I’ve been playing with HTML 5 a little this morning. It’s really quite fabulous: a lot of smart design decisions have been made and it looks like – given a good few years to get things up to scratch even after the specification has been finalised – it’ll really provide a lot of useful tools to help the web developers of tomorrow reach their goals more easily and in a more structured way.
I knocked up a quick test page to see how the code comes together, and, in particular, to play with the new sectioning elements that can be used to state what parts of the page have what purpose and what their relationship is to the rest of the document. So far, so good. Then I tried to style them.
Internet Explorer 7 didn’t really stand a chance, I suppose. Microsoft don’t have any plans to support either HTML 5 or XHTML 2 – an alternative language for the future web – and that probably won’t change until they think they’re losing browser market share over it. That’ll happen, perhaps, but much slower than they lost market share to Firefox over issues of speed and security: the media make a far bigger deal of computer security these days than they ever will about standards-compliance, because standards-compliance doesn’t sell newspapers.

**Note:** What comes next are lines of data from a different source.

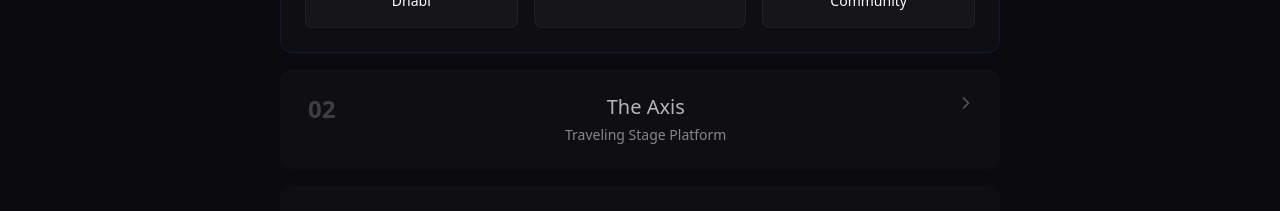
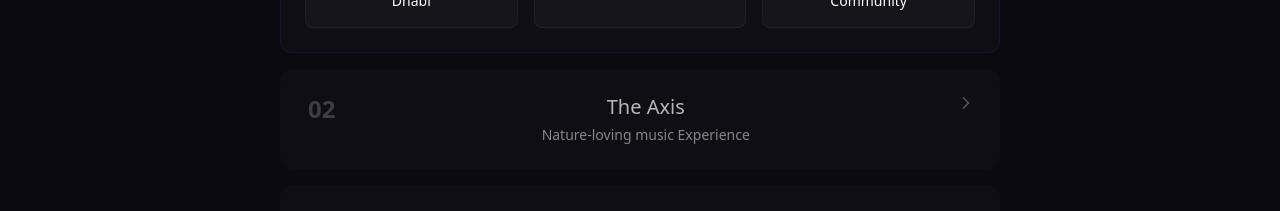
Before and after one commit to checkmate-web/checkmate-landing, a React (Vite) app: page / in a window 1280 px wide. Shown: the part 5380-5591 px from the top of the page. Built offline with nearby package versions, Linux system fonts and the light colour scheme.

Commit message:
Update The Axis details

```diff
--- a/src/components/Sponsorship.tsx
+++ b/src/components/Sponsorship.tsx
@@ -6,7 +6,7 @@ const events = [
     number: "01",
     title: "Race Weekend Experience",
     subtitle: "Yas Marina circuit",
-    description: "A dynamic music and lifestyle destination built around the energy of Formula 1. Positioned beside Yas Marina Circuit, the event combines global talent, cutting-edge production, and immersive storytelling to match the intensity of Race Weekend. This IP is designed as a turnkey sponsorship opportunity, giving partners access to premium audiences across large‑scale festivals and exclusive yacht hospitality. Sponsors can entertain guests on private yachts during the race, activate their brand in high‑visibility zones, and align with one of the UAE’s most prestigious weekends. A seamless way for brands to connect with fans, clients, and VIPs while being part of Abu Dhabi's most electrifying moment.",
+    description: "A dynamic music and lifestyle destination built around the energy of Formula 1. Positioned beside Yas Marina Circuit, the event combines global talent, cutting-edge production, and immersive storytelling to match the intensity of Race Weekend. This IP is designed as a turnkey sponsorship opportunity, giving partners access to premium audiences across large-scale festivals and exclusive yacht hospitality. Sponsors can entertain guests on private yachts during the race, activate their brand in high‑visibility zones, and align with one of the UAE’s most prestigious weekends. A seamless way for brands to connect with fans, clients, and VIPs while being part of Abu Dhabi's most electrifying moment.",
     image: "./Check Mate Events_files/yacht-party-during-f1-night-race.png",
     location: "Yas Marina Circuit, Abu Dhabi",
     date: "Q4",
@@ -16,12 +16,12 @@ const events = [
     id: 2,
     number: "02",
     title: "The Axis",
-    subtitle: "Traveling Stage Platform",
-    description: "The Axis is a traveling stage for transformation - an immersive event platform that reimagines iconic national spaces into epic backdrops for entertainment. From an airport terminal to a desert railway hub or seaport dock, The Axis turns functional infrastructure into cultural theater. Each edition aligns with a national vision or government initiative - whether unveiling a new technology, sustainability goal, or tourism milestone - creating a magnetic experience that draws visitors from across the UAE to experience an entirely new angle.",
+    subtitle: "Nature-loving music Experience",
+    description: "The Axis is a bold, traveling event platform that transforms unexpected spaces into iconic music and entertainment destinations. Each edition is crafted as a one-of-a-kind experience—blending music, high-end production, and unique locations to attract large, engaged audiences. The result is a powerful event format that delivers scale, energy, and commercial impact for venue and brand partners alike.",
     image: "./Check Mate Events_files/photo-1470229722913-7c0e2dbbafd3",
-    location: "Multiple Venues, UAE",
-    date: "March 2026",
-    audience: "Music enthusiasts, cultural explorers"
+    location: "Multiple Venues, Abu Dhabi",
+    date: "Q2",
+    audience: "Music Lovers, Finest guests, global creatives, luxury partners"
   },
   {
     id: 3,
```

So yeah; IE7 got all the content, at least, thanks to the fact that HTML 5 is backwards-compatible (in a way that XHTML 2 simply isn’t), and the page is just about understandable. But it wouldn’t allow CSS styles to be applied to any of the "new" tags it didn’t understand, so the page is quite a bit more simplistic that it should have been.
I’d expected more from the latest beta version of Mozilla Firefox – Mozilla are, along with Apple, perhaps the biggest supporters of HTML 5 as the future of the web. Unfortunately, I was mistaken.
Perhaps the majority of the HTML 5 support will come in a later release of Firefox – although it’d be nice it they supported at least the core, well-understood features in the final
release of Firefox 3. Yeah, yeah, I know they’ve started to implement support for things like
<canvas> and stuff, but it’s hard to get excited about things that,
while cool, I’m just not likely to use.
Firefox understood that there was something to do with floating something in the
<aside> element, but didn’t do a very good job of actually floating it, instead just
drawing a box where it might have put it if it understood it better. This is actually just slightly worse behavior than IE, which failed to understand but didn’t half-heartedly try to
interpret what it didn’t "get." Nonetheless, Firefox still rendered a readable, understandable page – good old backwards-compatibility, there.
Opera, as I’d have expected, excelled here. Opera’s support for emerging standards has always been impressive, and this was no exception, as it rendered the page almost exactly as I would have expected. It genuinely seems to understand the new sectioning elements provided by HTML 5 (although a later experiment has shown that this is possibly just because it will happily interpret CSS directives for unrecognised elements: however, this is a good future-proofing strategy for any browser – had Mozilla taken this approach, the majority of the page would have looked perfect in Firefox, too).
In short, we’re a long way from being able to use HTML 5 in any real way, and all the exciting things it’s bringing will have to wait for now. But I expect we’ll be seeing better and better compliance with the standard as the standard becomes more finalised next year and the geeks at the major browser manufacturers compete to have the coolest features first. My prediction? Lead by Opera, Safari, and Firefox (as well as Konquerer, which I gather is also likely to support HTML 5 early), we’ll start seeing usable snippets of some of the fun things the future of the web will bring us as early as next year, and Microsoft will – eventually – give in and implement them in Internet Explorer too.
In the meantime, it’s been fun to read through the current working draft specification for what I think is likely to be the more popular language of the next generation of the web. But that’s perhaps just because I’m the kind of person who enjoys reading specifications for fun.
Update: Two more browser snapshots (thanks Katie).
Camino, as you might expect, looks pretty much identical to Firefox.
Safari fares well, rendering the page in the same way as Opera did, seemingly understanding all of the elements perfectly.